**EXERCISE REQUIREMENTS**
Report every line of the records beneath this task that holds the string "DossierService".

[Items from a data source]
++++++++++++++++++++

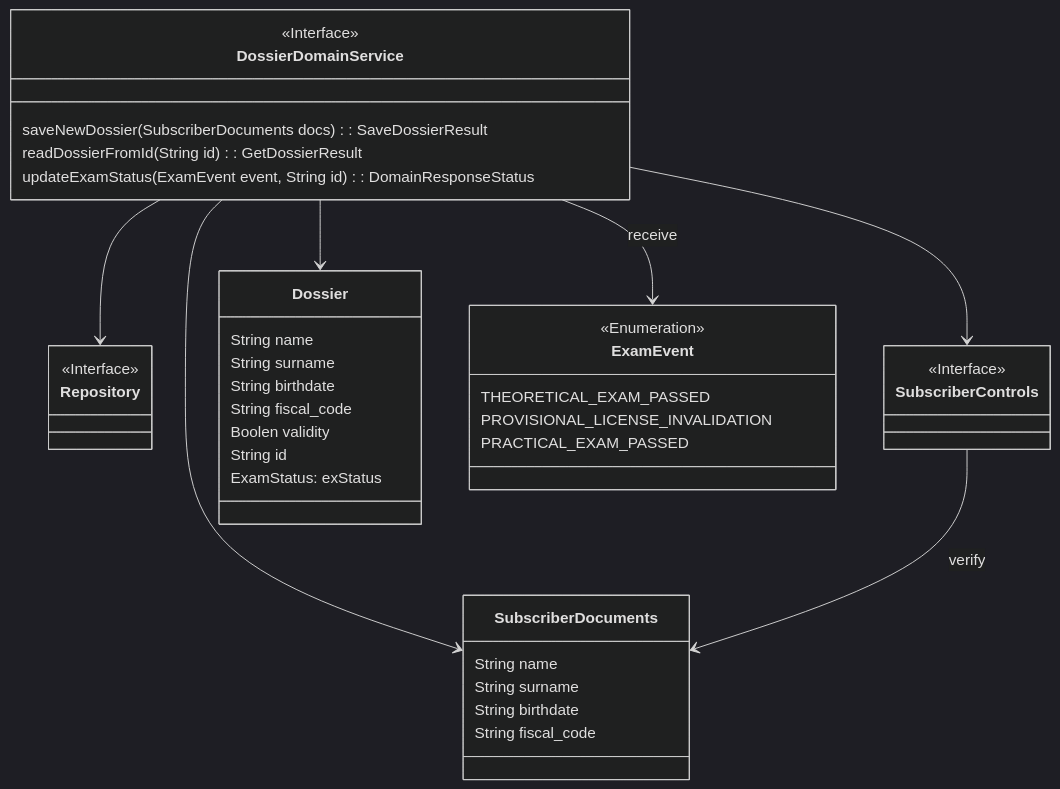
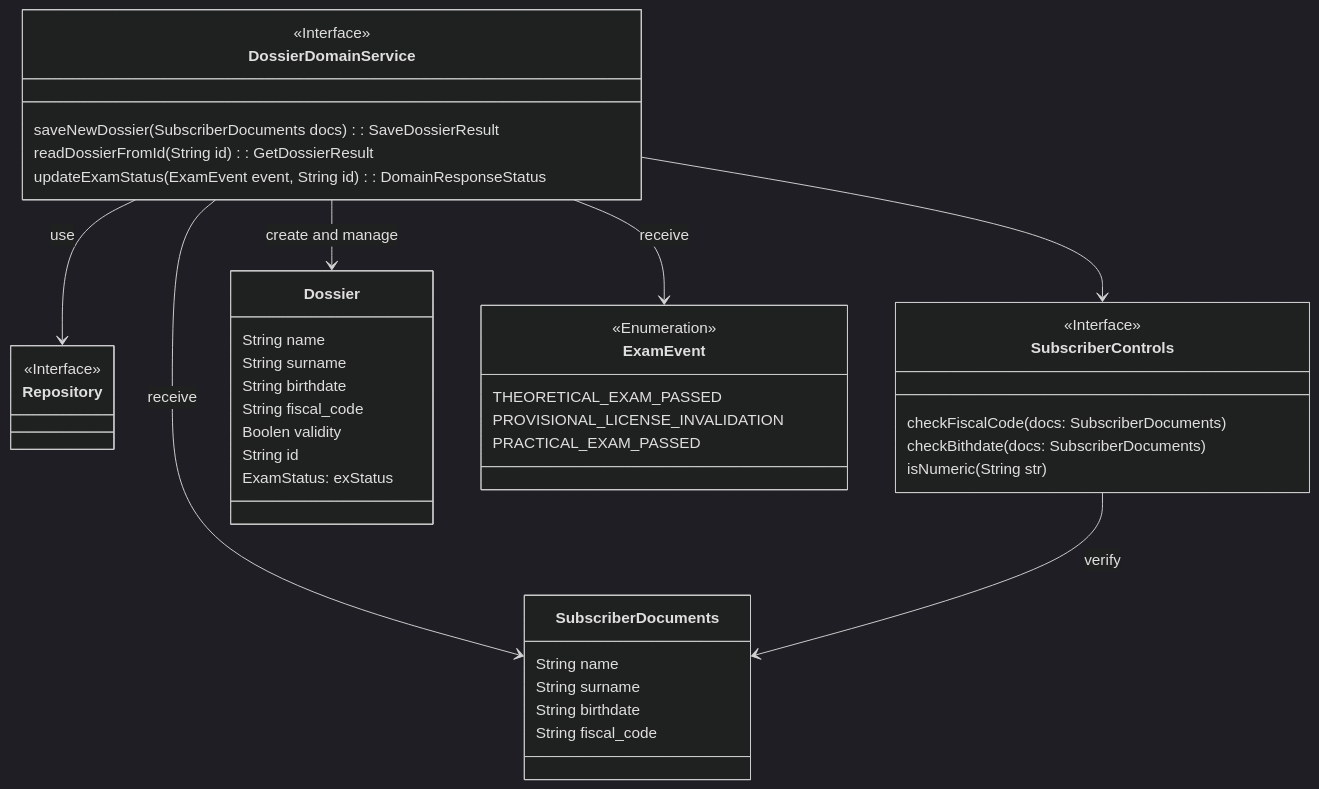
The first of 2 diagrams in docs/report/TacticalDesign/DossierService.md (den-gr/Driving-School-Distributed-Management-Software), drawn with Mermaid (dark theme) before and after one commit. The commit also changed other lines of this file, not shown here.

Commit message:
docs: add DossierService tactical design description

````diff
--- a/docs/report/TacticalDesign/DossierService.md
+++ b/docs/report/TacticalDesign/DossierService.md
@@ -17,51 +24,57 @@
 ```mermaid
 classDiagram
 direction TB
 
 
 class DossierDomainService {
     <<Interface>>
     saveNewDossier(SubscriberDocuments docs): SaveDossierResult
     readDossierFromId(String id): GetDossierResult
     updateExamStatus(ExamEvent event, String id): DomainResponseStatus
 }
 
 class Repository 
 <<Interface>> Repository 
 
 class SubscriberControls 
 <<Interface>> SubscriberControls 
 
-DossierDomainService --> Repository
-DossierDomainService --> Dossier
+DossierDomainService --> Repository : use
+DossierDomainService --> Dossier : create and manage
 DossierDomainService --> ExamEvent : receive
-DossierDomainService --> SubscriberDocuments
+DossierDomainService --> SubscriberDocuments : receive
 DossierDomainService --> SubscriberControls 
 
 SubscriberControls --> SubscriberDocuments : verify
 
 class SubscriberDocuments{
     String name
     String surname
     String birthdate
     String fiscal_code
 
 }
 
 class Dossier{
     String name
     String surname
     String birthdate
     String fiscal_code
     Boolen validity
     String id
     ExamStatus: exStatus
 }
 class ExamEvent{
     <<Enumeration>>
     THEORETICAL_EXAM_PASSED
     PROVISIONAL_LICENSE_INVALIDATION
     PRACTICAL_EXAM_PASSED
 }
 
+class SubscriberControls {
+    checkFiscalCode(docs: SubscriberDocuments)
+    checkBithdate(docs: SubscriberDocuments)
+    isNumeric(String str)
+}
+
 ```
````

++++++++++++++++++++

**RESULT**
The first of 2 diagrams in docs/report/TacticalDesign/DossierService.md (den-gr/Driving-School-Distributed-Management-Software), drawn with Mermaid (dark theme) before and after one commit. The commit also changed other lines of this file, not shown here.
docs: add DossierService tactical design description
--- a/docs/report/TacticalDesign/DossierService.md
+++ b/docs/report/TacticalDesign/DossierService.md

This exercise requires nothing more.